ISBN 0-88754-547-5
DDC C812'.54




Reviewed by Tamara Jones

Tamara Jones, a former production stage manager/operations supervisor in
the Entertainment Department of Paramount Canada’s Wonderland, has
relocated to Burlington, Vermont.


Blowfish brings us into the world of Lumiere, both a caterer and the
protagonist in his own life story. Under the pretext of providing an
actual catered meal for the audience, Lumiere serves up various
“courses” of his past through what is primarily a monologue. As
host, he states his desire to nourish the mind and soul, to tell stories
that will entertain and enlighten, and to have his audience observe and
witness. Thus begins the oddly compelling journey with what playwright
John Murrell calls in his introduction “a quintessentially Canadian
character,” the person whose “coolness, formality, reserve, and
conservatism” suppress and hide his deeper needs and passions.

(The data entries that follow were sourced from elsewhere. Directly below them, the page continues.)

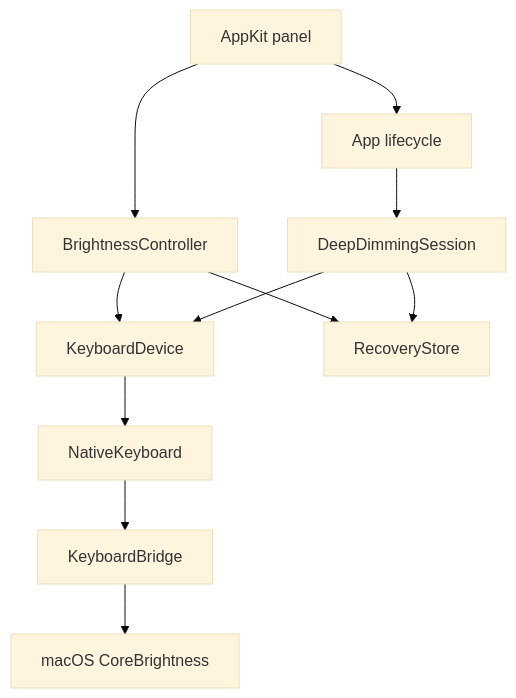
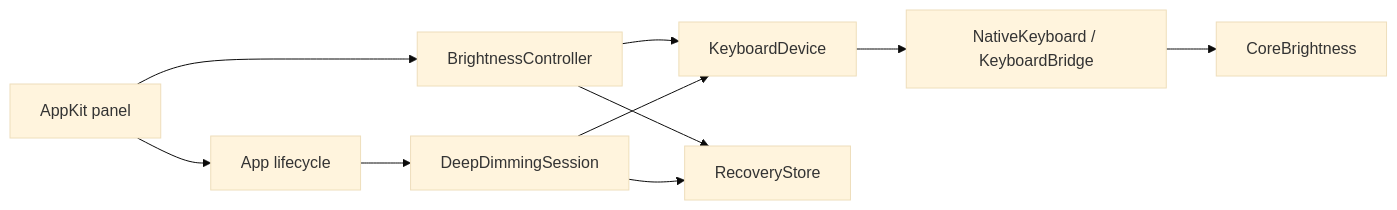
Before and after one commit to anishcreations/nighty-keyboard: the diagram in docs/ARCHITECTURE.md, drawn with Mermaid (base theme). The commit also changed other lines of this file and 8 other files, not shown here.

````diff
--- a/docs/ARCHITECTURE.md
+++ b/docs/ARCHITECTURE.md
@@ -9,13 +6,12 @@
 ```mermaid
-flowchart TD
-    UI[AppKit panel] --> Host[App lifecycle]
-    UI --> Steady[BrightnessController]
+flowchart LR
+    UI[AppKit panel] --> Steady[BrightnessController]
+    UI --> Host[App lifecycle]
     Host --> Deep[DeepDimmingSession]
     Steady --> Device[KeyboardDevice]
     Deep --> Device
-    Device --> Native[NativeKeyboard]
-    Native --> Bridge[KeyboardBridge]
-    Bridge --> OS[macOS CoreBrightness]
+    Device --> Bridge[NativeKeyboard / KeyboardBridge]
+    Bridge --> OS[CoreBrightness]
     Steady --> Store[RecoveryStore]
     Deep --> Store
 ```
````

Thiessen has cleverly created a piece that in performance casts the
audience as characters in Lumiere’s final drama. Although unable to
partake in its theatrical component, the reader is drawn in by the
playwright’s storytelling and wordplay. Thiessen’s craftsmanship is
evident in the way that Lumiere weaves throughout his narratives the
story of a disturbing relationship between death and food. The play’s
title provides clues about the nature of this relationship: improperly
prepared blowfish can be a lethal delivery.


Thiessen, Vern., “Blowfish,” Canadian Book Review Annual Online, accessed July 24, 2024,